▶ [YOUR OBJECTIVE]
Your response should reproduce every line of the entries that contains the word "auto".

Extracted data entries
◇ ◇ ◇ ◇ ◇

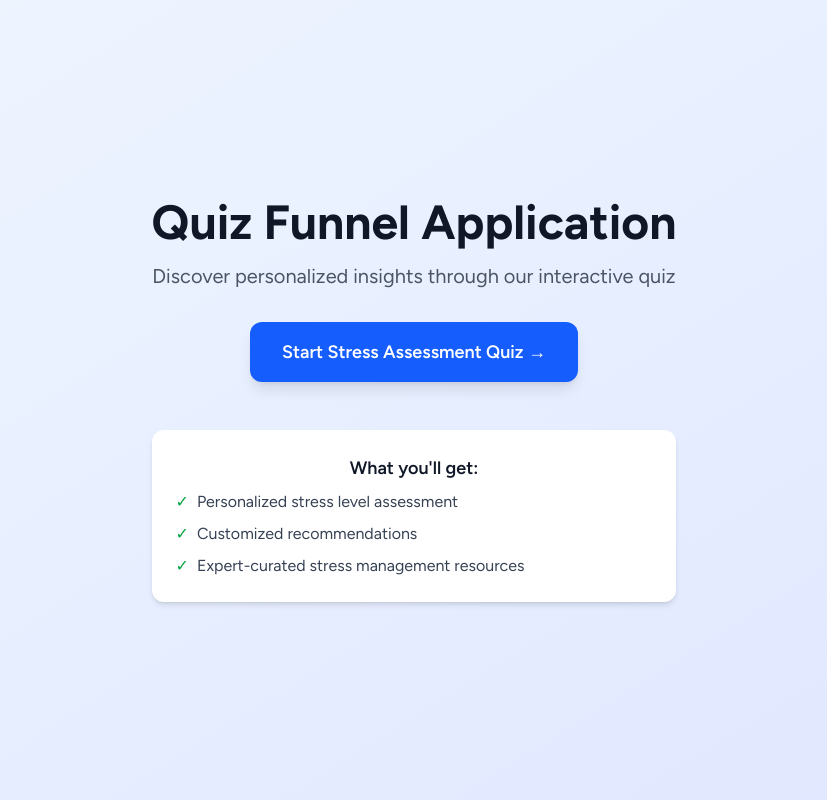
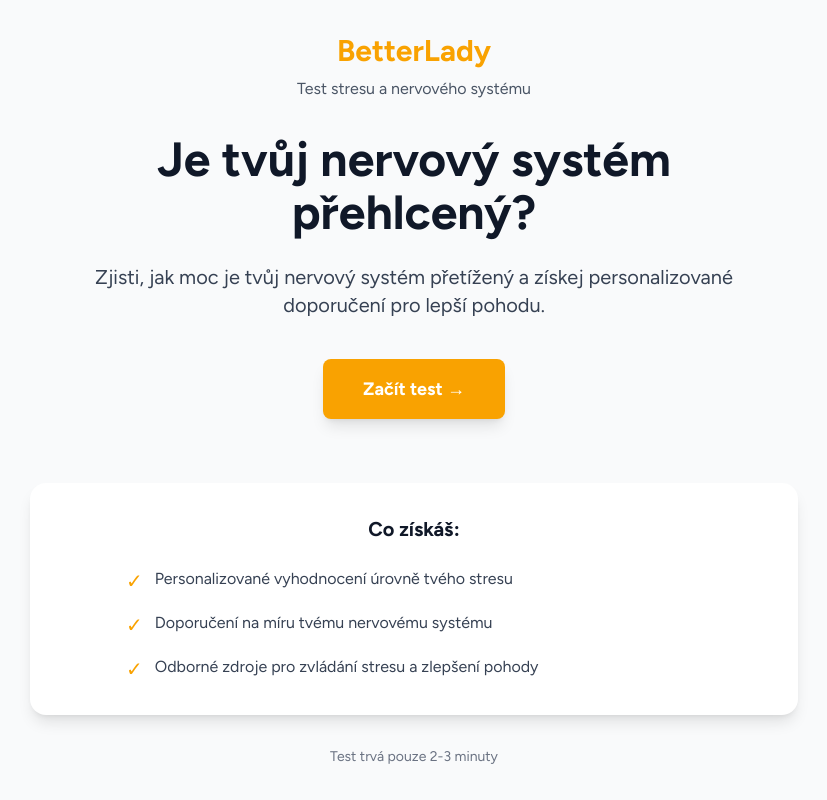
Before and after one commit to JBombar/bl-q, a Next.js app: page / in a window 1280 px wide. Shown: the whole page, without its empty margins (226-1053 px from the left). Built offline with nearby package versions, Linux system fonts and the light colour scheme.

Commit message:
2701-2137-now goig to add the pictures edu from figma and polish further

```diff
--- a/src/app/page.tsx
+++ b/src/app/page.tsx
@@ -2,41 +2,61 @@
 
 export default function Home() {
   return (
-    <main className="flex min-h-screen flex-col items-center justify-center p-8 bg-gradient-to-br from-blue-50 to-indigo-100">
-      <div className="max-w-2xl text-center">
-        <h1 className="text-5xl font-bold text-gray-900 mb-4">
-          Quiz Funnel Application
-        </h1>
-        <p className="text-xl text-gray-600 mb-8">
-          Discover personalized insights through our interactive quiz
+    <main className="flex min-h-screen flex-col items-center justify-center p-6 md:p-8 bg-gray-50">
+      <div className="max-w-3xl w-full text-center">
+        {/* Brand Logo/Name */}
+        <div className="mb-8">
+          <h1 className="text-2xl md:text-3xl font-bold text-[#F9A201] mb-2" style={{ fontFamily: 'Figtree' }}>
+            BetterLady
+          </h1>
+          <p className="text-sm md:text-base text-gray-600">
+            Test stresu a nervového systému
+          </p>
+        </div>
+
+        {/* Main Headline */}
+        <h2 className="text-3xl md:text-4xl lg:text-5xl font-bold text-gray-900 mb-4 md:mb-6" style={{ fontFamily: 'Figtree', lineHeight: '110%' }}>
+          Je tvůj nervový systém přehlcený?
+        </h2>
+
+        <p className="text-base md:text-xl text-gray-700 mb-8 md:mb-10 max-w-2xl mx-auto">
+          Zjisti, jak moc je tvůj nervový systém přetížený a získej personalizované doporučení pro lepší pohodu.
         </p>
 
+        {/* CTA Button */}
         <Link
           href="/q/stress-quiz"
-          className="inline-block px-8 py-4 bg-blue-600 text-white text-lg font-semibold rounded-xl hover:bg-blue-700 transition-all shadow-lg hover:shadow-xl"
+          className="inline-block px-8 md:px-10 py-3 md:py-4 bg-[#F9A201] text-white text-base md:text-lg font-bold rounded-lg hover:bg-[#E09301] transition-all shadow-lg hover:shadow-xl active:scale-[0.98]"
+          style={{ fontFamily: 'Figtree' }}
         >
-          Start Stress Assessment Quiz →
+          Začít test →
         </Link>
 
-        <div className="mt-12 p-6 bg-white rounded-xl shadow-md">
-          <h2 className="text-lg font-semibold text-gray-900 mb-2">
-            What you'll get:
-          </h2>
-          <ul className="text-left space-y-2 text-gray-700">
-            <li className="flex items-center">
-              <span className="text-green-600 mr-2">✓</span>
-              Personalized stress level assessment
+        {/* Benefits Section */}
+        <div className="mt-12 md:mt-16 p-6 md:p-8 bg-white rounded-xl md:rounded-2xl shadow-lg">
+          <h3 className="text-lg md:text-xl font-bold text-gray-900 mb-4 md:mb-6" style={{ fontFamily: 'Figtree' }}>
+            Co získáš:
+          </h3>
+          <ul className="text-left space-y-3 md:space-y-4 text-gray-700 max-w-xl mx-auto">
+            <li className="flex items-start">
+              <span className="text-[#F9A201] mr-3 text-xl flex-shrink-0">✓</span>
+              <span className="text-sm md:text-base">Personalizované vyhodnocení úrovně tvého stresu</span>
             </li>
-            <li className="flex items-center">
-              <span className="text-green-600 mr-2">✓</span>
-              Customized recommendations
+            <li className="flex items-start">
+              <span className="text-[#F9A201] mr-3 text-xl flex-shrink-0">✓</span>
+              <span className="text-sm md:text-base">Doporučení na míru tvému nervovému systému</span>
             </li>
-            <li className="flex items-center">
-              <span className="text-green-600 mr-2">✓</span>
-              Expert-curated stress management resources
+            <li className="flex items-start">
+              <span className="text-[#F9A201] mr-3 text-xl flex-shrink-0">✓</span>
+              <span className="text-sm md:text-base">Odborné zdroje pro zvládání stresu a zlepšení pohody</span>
             </li>
           </ul>
         </div>
+
+        {/* Trust Badge */}
+        <p className="mt-8 text-xs md:text-sm text-gray-500">
+          Test trvá pouze 2-3 minuty
+        </p>
       </div>
     </main>
   );
--- a/src/components/quiz/AgeGateScreen.tsx
+++ b/src/components/quiz/AgeGateScreen.tsx
@@ -34,16 +34,16 @@
         initial={{ opacity: 0, scale: 0.95 }}
         animate={{ opacity: 1, scale: 1 }}
         transition={{ duration: 0.2 }}
-        className="text-center max-w-4xl mx-auto"
+        className="text-center w-full mx-auto"
       >
-        <h1 className="text-xl md:text-2xl lg:text-3xl font-bold text-gray-900 mb-2 md:mb-3" style={{ fontFamily: 'Figtree' }}>
+        <h1 className="text-xl md:text-2xl lg:text-3xl font-bold text-gray-900 mb-3 md:mb-4" style={{ fontFamily: 'Figtree' }}>
           {question.question_text}
         </h1>
         {question.question_subtext && (
-          <p className="text-sm md:text-base lg:text-lg text-gray-700 mb-4 md:mb-6">{question.question_subtext}</p>
+          <p className="text-sm md:text-base lg:text-lg text-gray-700 mb-6 md:mb-8">{question.question_subtext}</p>
         )}
 
-        <div className="grid grid-cols-2 md:grid-cols-4 gap-2 md:gap-3 mb-4 md:mb-6">
+        <div className="grid grid-cols-2 md:grid-cols-4 gap-5 md:gap-8 mb-6 md:mb-8">
           {question.options.map((option, index) => (
             <motion.button
               key={option.id}
@@ -53,10 +53,10 @@
               whileHover={{ scale: 1.05 }}
               whileTap={{ scale: 0.95 }}
               onClick={() => handleAgeSelect(option.id)}
-              className="bg-white rounded-lg md:rounded-xl shadow-lg hover:shadow-xl transition-all p-3 md:p-4 flex flex-col items-center"
+              className="bg-white rounded-xl md:rounded-2xl shadow-xl hover:shadow-2xl transition-all p-4 md:p-5 flex flex-col items-center"
             >
               {option.image_url && (
-                <div className="relative w-full aspect-square mb-2 md:mb-3 rounded-md md:rounded-lg overflow-hidden">
+                <div className="relative w-full aspect-[3/4] rounded-lg md:rounded-xl overflow-hidden">
                   <Image
                     src={option.image_url}
                     alt={option.option_text}
@@ -66,7 +66,6 @@
                   />
                 </div>
               )}
-              <span className="text-xs md:text-sm lg:text-base font-semibold text-gray-900">{option.option_text}</span>
             </motion.button>
           ))}
         </div>
--- a/src/components/quiz/QuizStageLayout.tsx
+++ b/src/components/quiz/QuizStageLayout.tsx
@@ -52,7 +52,7 @@
     contentAlignment: 'flex flex-col items-center justify-start',
     contentMaxWidth: 'max-w-2xl',
     bgClass: 'bg-gray-50',
-    contentPadding: 'px-4 pt-6 pb-2 md:px-6 md:pt-18 md:pb-3',
+    contentPadding: 'px-4 pt-6 pb-4 md:px-6 md:pt-18 md:pb-6',
     hasSafePadding: true, // Add right padding when overlay present
   },
   insert: {
@@ -66,9 +66,9 @@
   gate: {
     showProgress: false,
     contentAlignment: 'items-center justify-center',
-    contentMaxWidth: 'max-w-md',
+    contentMaxWidth: 'max-w-7xl',
     bgClass: 'bg-white',
-    contentPadding: 'px-4 py-4 md:px-6 md:py-6',
+    contentPadding: 'px-6 py-4 md:px-8 md:py-6',
     hasSafePadding: false,
   },
 };
@@ -156,13 +156,13 @@
 
       {/* CTA ZONE - Fixed at bottom */}
       {showCTA && (
-        <footer className="flex-shrink-0 bg-white border-t border-gray-200 p-3 md:p-4 shadow-lg">
+        <footer className="flex-shrink-0 bg-white border-t border-gray-200 p-4 md:p-4 shadow-2xl sticky bottom-0 z-10">
           <button
             onClick={onCtaClick}
             disabled={ctaDisabled}
             className={cn(
               'w-full max-w-md mx-auto block',
-              'px-6 py-2.5 md:py-3',
+              'px-6 py-3 md:py-3',
               'text-white font-bold text-base md:text-lg',
               'rounded-lg',
               'transition-all duration-200',
```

◇ ◇ ◇ ◇ ◇

▶ [EXERCISE RESPONSE]
+        <p className="text-base md:text-xl text-gray-700 mb-8 md:mb-10 max-w-2xl mx-auto">
+          <ul className="text-left space-y-3 md:space-y-4 text-gray-700 max-w-xl mx-auto">
-        className="text-center max-w-4xl mx-auto"
+        className="text-center w-full mx-auto"
               'w-full max-w-md mx-auto block',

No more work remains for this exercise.